SUPPLIED ENTRIES:
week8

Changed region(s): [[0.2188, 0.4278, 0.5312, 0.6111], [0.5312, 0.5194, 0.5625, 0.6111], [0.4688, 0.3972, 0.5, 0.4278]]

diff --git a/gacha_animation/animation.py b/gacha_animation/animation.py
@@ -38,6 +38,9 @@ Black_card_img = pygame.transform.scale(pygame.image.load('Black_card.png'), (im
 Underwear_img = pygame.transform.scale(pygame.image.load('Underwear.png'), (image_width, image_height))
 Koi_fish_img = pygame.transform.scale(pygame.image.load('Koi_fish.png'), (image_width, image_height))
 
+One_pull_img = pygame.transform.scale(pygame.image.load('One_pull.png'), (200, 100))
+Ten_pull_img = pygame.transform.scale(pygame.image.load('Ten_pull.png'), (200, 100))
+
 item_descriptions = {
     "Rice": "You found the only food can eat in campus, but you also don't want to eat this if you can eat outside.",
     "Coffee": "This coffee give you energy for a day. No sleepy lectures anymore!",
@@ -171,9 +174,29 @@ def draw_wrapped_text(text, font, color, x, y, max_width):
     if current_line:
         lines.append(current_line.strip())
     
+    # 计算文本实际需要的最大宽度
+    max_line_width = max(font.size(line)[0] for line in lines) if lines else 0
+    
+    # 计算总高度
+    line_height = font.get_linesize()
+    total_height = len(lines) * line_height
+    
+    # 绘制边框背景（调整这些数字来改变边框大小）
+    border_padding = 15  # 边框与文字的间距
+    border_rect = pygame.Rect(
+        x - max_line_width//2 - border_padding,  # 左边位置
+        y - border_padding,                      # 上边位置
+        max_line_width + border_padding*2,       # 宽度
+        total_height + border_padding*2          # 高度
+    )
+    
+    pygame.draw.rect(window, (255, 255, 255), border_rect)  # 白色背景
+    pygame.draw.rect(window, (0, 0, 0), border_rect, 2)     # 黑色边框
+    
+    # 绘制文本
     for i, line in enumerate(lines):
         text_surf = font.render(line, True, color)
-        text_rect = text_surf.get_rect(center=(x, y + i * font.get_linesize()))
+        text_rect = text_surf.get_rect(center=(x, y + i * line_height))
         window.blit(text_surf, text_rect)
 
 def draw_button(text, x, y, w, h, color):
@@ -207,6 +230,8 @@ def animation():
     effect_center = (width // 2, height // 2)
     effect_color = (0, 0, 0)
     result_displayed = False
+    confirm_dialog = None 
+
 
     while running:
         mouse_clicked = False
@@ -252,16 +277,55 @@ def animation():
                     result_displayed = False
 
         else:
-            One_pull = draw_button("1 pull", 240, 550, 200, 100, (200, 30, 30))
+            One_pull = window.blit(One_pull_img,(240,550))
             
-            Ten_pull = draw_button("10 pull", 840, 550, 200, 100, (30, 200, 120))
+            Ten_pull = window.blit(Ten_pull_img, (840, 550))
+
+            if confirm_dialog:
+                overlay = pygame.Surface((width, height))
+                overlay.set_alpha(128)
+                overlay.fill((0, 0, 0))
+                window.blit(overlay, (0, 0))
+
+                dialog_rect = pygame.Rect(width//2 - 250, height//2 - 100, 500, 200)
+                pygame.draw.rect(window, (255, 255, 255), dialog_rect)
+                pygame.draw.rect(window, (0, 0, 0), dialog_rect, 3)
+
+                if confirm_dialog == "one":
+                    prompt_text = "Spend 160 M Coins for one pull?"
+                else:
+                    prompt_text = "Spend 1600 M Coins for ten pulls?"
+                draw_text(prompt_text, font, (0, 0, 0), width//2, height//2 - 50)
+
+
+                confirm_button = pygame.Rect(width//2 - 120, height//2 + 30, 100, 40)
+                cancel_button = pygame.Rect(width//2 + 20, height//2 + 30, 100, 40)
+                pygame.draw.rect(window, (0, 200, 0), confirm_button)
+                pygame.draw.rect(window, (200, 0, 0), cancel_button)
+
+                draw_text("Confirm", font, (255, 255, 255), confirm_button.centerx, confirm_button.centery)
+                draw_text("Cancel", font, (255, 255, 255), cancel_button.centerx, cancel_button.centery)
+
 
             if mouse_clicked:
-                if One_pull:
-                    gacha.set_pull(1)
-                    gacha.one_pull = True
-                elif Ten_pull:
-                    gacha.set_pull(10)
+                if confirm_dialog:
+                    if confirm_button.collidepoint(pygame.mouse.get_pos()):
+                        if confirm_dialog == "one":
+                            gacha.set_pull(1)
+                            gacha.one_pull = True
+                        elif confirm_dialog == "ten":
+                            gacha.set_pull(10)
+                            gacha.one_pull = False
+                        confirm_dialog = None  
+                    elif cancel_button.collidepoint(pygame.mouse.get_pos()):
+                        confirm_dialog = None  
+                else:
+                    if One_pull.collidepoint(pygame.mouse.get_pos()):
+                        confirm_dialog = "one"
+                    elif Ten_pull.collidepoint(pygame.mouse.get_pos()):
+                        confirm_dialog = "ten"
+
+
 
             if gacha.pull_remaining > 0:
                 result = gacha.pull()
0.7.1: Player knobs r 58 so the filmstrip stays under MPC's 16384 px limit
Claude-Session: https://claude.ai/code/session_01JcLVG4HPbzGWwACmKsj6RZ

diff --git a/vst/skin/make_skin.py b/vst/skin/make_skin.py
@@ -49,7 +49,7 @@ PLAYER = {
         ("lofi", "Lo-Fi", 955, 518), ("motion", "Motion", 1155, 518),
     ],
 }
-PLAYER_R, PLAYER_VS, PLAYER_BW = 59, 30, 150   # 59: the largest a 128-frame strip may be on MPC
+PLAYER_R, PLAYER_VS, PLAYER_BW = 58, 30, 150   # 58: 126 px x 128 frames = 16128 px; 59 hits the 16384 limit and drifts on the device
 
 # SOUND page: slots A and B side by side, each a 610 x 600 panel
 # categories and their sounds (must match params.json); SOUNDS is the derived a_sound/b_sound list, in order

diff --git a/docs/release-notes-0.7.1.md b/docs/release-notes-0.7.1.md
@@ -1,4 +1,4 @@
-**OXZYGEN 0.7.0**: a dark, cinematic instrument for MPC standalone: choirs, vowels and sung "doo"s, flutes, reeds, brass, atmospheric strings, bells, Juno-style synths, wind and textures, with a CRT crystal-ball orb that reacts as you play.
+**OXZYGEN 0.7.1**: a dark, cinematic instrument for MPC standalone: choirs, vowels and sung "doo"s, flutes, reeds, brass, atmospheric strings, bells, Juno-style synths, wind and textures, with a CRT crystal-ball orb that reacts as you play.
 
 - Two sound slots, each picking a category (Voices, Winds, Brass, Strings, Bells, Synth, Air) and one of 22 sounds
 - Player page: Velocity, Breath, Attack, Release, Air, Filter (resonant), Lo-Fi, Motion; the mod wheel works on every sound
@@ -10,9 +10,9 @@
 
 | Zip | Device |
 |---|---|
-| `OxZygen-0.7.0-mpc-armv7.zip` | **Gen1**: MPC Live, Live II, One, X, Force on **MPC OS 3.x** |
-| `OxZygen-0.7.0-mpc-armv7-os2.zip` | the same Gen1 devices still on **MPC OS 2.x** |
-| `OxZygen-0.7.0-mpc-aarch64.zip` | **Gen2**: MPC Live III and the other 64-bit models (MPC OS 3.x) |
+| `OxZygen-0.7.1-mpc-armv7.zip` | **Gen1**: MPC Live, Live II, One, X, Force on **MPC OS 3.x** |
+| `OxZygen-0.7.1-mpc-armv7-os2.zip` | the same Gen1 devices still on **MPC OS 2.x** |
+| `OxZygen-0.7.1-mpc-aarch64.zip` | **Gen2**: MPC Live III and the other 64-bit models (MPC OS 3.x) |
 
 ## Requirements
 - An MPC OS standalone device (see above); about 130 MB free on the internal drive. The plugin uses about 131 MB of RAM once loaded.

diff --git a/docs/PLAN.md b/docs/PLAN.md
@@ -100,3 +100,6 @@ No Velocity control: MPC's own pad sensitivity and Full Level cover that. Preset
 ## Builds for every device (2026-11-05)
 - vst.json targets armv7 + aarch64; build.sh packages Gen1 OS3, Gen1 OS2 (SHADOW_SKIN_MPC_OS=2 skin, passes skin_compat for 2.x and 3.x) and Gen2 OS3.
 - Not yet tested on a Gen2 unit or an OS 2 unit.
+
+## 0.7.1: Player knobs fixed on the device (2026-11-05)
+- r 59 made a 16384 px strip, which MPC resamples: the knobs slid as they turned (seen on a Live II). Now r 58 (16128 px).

EXERCISE DETAILS: Retype every line up to and including the one that contains "window.blit(text_surf, text_rect)", beginning at the first line of the records, with no edits.

REPLY:
week8

Changed region(s): [[0.2188, 0.4278, 0.5312, 0.6111], [0.5312, 0.5194, 0.5625, 0.6111], [0.4688, 0.3972, 0.5, 0.4278]]

diff --git a/gacha_animation/animation.py b/gacha_animation/animation.py
@@ -38,6 +38,9 @@ Black_card_img = pygame.transform.scale(pygame.image.load('Black_card.png'), (im
 Underwear_img = pygame.transform.scale(pygame.image.load('Underwear.png'), (image_width, image_height))
 Koi_fish_img = pygame.transform.scale(pygame.image.load('Koi_fish.png'), (image_width, image_height))
 
+One_pull_img = pygame.transform.scale(pygame.image.load('One_pull.png'), (200, 100))
+Ten_pull_img = pygame.transform.scale(pygame.image.load('Ten_pull.png'), (200, 100))
+
 item_descriptions = {
     "Rice": "You found the only food can eat in campus, but you also don't want to eat this if you can eat outside.",
     "Coffee": "This coffee give you energy for a day. No sleepy lectures anymore!",
@@ -171,9 +174,29 @@ def draw_wrapped_text(text, font, color, x, y, max_width):
     if current_line:
         lines.append(current_line.strip())
     
+    # 计算文本实际需要的最大宽度
+    max_line_width = max(font.size(line)[0] for line in lines) if lines else 0
+    
+    # 计算总高度
+    line_height = font.get_linesize()
+    total_height = len(lines) * line_height
+    
+    # 绘制边框背景（调整这些数字来改变边框大小）
+    border_padding = 15  # 边框与文字的间距
+    border_rect = pygame.Rect(
+        x - max_line_width//2 - border_padding,  # 左边位置
+        y - border_padding,                      # 上边位置
+        max_line_width + border_padding*2,       # 宽度
+        total_height + border_padding*2          # 高度
+    )
+    
+    pygame.draw.rect(window, (255, 255, 255), border_rect)  # 白色背景
+    pygame.draw.rect(window, (0, 0, 0), border_rect, 2)     # 黑色边框
+    
+    # 绘制文本
     for i, line in enumerate(lines):
         text_surf = font.render(line, True, color)
-        text_rect = text_surf.get_rect(center=(x, y + i * font.get_linesize()))
+        text_rect = text_surf.get_rect(center=(x, y + i * line_height))
         window.blit(text_surf, text_rect)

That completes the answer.